"So what?" you ask. Well, it turns out that the energy eigenvalues are

E_{n} = V + (n + 1/2)ℏω;

where ℏ is Dirac's constant, and each eigenvalue is labelled by n, and n is a nonnegative integer. This means that the minimum energy of the SHO is not the minimum of the potential, V, but V + ℏω/2. This is the zero-point energy.

What does this mean for energy extraction? Nothing. Ab-so-lute-ly nothing. You can't extract this energy, since there is no state with lower energy. Remember what I said about 'any conceivable state' up above. It does have a variety of implications for other things, principally that the mean kinetic energy and potential energy energies are nonzero; but that doesn't mean they can be gotten out without taking apart the oscillator^{1}.

Still, this freaked theoretical physicists out for quite a while, especially when it came time to quantize the electromagnetic field. You see, the electromagnetic field can be expressed as a sum of an infinite number of harmonic oscillators, one for each wavevector (read: frequency and direction). Having the ground state (one with no photons) have not only some energy but actually an *infinite amount of energy* really bothered them. Now, from a practical point of view, it made no difference, as energy in itself doesn't do anything^{2}, it's only *differences* in energy. The more pragmatic and less timid theoretical physicists simply chose the arbitrarily-set minimum of the potential, V, not to be 0 but rather be -ℏω/2. Thus, the total ground state energy was 0, and they could go with their business. Eventually, when their predictions ended up correct, the furor died down a bit.

As far as the public was concerned, though, the damage was done. The concept of 'zero-point energy', some energy that was at all points in space, just sitting there with no one using it, had leaked into the collective popular science consciousness. Ever since, we have received claims of 'harnessing the zero-point energy' from people who confuse Energy with Power, or think they've found a new solution of the SHO which has less energy than V + ℏω/2.

Recent experiments with attempts to find regions of negative energy (mentioned in the previous writeup) necessarily use the zero-point energy, but even in that interpretation, nowhere was the zero-point energy of the photon field *extracted*; merely it was observed to have an effect.

Also note that any bound state has a zero-point energy, but the SHO of the photon field is the one that gets most of the attention. Why? For most other bound states, V is selected so that it is 0 at all points infinitely far away from the points of interest. If the state is truly bound, that means that the energy of the system is less than V at infinity: 0. For example, the zero-point energy of the hydrogen atom is -13.6 eV. A negative zero-point energy is unexciting to the average person, but it's basically the same. The only reason this isn't done for the SHO is because the potential diverges at infinity, so that convention is impossible.

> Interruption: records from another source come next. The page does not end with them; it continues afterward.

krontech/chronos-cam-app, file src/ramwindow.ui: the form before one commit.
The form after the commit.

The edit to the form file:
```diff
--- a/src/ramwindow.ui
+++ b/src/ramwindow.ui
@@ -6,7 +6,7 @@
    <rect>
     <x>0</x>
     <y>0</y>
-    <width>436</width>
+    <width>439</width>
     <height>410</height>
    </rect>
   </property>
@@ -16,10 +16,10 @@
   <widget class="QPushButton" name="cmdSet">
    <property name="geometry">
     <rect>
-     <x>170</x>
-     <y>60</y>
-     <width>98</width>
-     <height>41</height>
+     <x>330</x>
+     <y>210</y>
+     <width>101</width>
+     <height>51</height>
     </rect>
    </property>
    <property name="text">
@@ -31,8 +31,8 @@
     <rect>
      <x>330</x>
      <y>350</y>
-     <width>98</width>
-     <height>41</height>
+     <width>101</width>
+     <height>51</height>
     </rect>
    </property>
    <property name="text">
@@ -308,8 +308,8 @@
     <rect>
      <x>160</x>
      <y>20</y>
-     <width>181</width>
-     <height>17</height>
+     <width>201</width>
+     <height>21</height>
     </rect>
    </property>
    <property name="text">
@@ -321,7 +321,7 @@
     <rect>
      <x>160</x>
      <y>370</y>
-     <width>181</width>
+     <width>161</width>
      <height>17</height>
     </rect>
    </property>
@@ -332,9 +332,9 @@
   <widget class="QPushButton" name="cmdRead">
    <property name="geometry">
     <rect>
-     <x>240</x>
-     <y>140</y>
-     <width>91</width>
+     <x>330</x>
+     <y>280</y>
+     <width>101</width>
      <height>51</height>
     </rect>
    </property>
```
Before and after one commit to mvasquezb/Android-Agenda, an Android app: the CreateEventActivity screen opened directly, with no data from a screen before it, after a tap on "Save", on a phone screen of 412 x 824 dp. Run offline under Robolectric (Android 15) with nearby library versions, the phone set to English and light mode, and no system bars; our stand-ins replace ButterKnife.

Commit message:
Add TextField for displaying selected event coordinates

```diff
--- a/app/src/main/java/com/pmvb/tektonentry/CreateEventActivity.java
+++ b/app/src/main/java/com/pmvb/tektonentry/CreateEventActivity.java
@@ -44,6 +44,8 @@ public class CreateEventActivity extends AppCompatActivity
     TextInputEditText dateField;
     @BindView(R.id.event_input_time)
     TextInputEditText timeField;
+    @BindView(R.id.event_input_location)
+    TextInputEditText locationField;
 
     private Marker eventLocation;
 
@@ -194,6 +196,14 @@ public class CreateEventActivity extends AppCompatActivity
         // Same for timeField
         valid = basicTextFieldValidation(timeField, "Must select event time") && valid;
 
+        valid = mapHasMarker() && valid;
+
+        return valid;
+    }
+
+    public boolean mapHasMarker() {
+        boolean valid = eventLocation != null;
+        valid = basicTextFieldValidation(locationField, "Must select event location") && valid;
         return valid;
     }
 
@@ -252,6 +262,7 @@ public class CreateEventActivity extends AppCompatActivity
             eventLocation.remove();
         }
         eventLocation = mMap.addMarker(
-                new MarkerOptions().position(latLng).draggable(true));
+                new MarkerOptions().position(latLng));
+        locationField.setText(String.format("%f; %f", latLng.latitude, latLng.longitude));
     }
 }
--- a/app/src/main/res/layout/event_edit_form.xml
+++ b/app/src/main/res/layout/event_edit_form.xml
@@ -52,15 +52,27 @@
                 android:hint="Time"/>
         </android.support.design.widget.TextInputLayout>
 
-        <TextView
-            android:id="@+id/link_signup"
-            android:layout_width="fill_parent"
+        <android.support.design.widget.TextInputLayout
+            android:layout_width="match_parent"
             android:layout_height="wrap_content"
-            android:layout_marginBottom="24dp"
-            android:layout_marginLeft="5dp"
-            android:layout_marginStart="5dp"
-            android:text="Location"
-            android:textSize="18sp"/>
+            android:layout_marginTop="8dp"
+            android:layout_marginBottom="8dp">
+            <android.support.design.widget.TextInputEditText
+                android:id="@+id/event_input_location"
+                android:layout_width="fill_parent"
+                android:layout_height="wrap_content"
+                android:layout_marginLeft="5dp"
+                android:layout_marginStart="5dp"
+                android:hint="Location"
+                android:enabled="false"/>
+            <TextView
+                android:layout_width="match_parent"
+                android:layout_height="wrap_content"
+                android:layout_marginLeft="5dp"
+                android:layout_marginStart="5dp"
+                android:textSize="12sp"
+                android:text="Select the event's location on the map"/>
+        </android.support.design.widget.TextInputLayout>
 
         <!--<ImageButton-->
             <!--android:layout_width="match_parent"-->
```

Related to Zero-Point Energy is the notion that one can extract huge amounts of energy from water. This isn't the same thing exactly, but it does arises from the same problem - thinking that there's a lower-energy state that all the water on Earth keeps on not finding its way into, for no particular reason. Suffice it to say, the oceans are not critically unstable high explosives.

^{1} this caveat is important. You can extract the ZPE of an oscillator which you made yourself, by relaxing the oscillator in such a fashion as to absorb the energy. But this is just recovering energy you had to put in to make the oscillator in the first place...

^{2} except in General Relativity. This was one of the more serious problems, except in that we could readily measure that there was a non-infinite energy density at every point in space. In this sense, the 'convenience' solution became a necessity.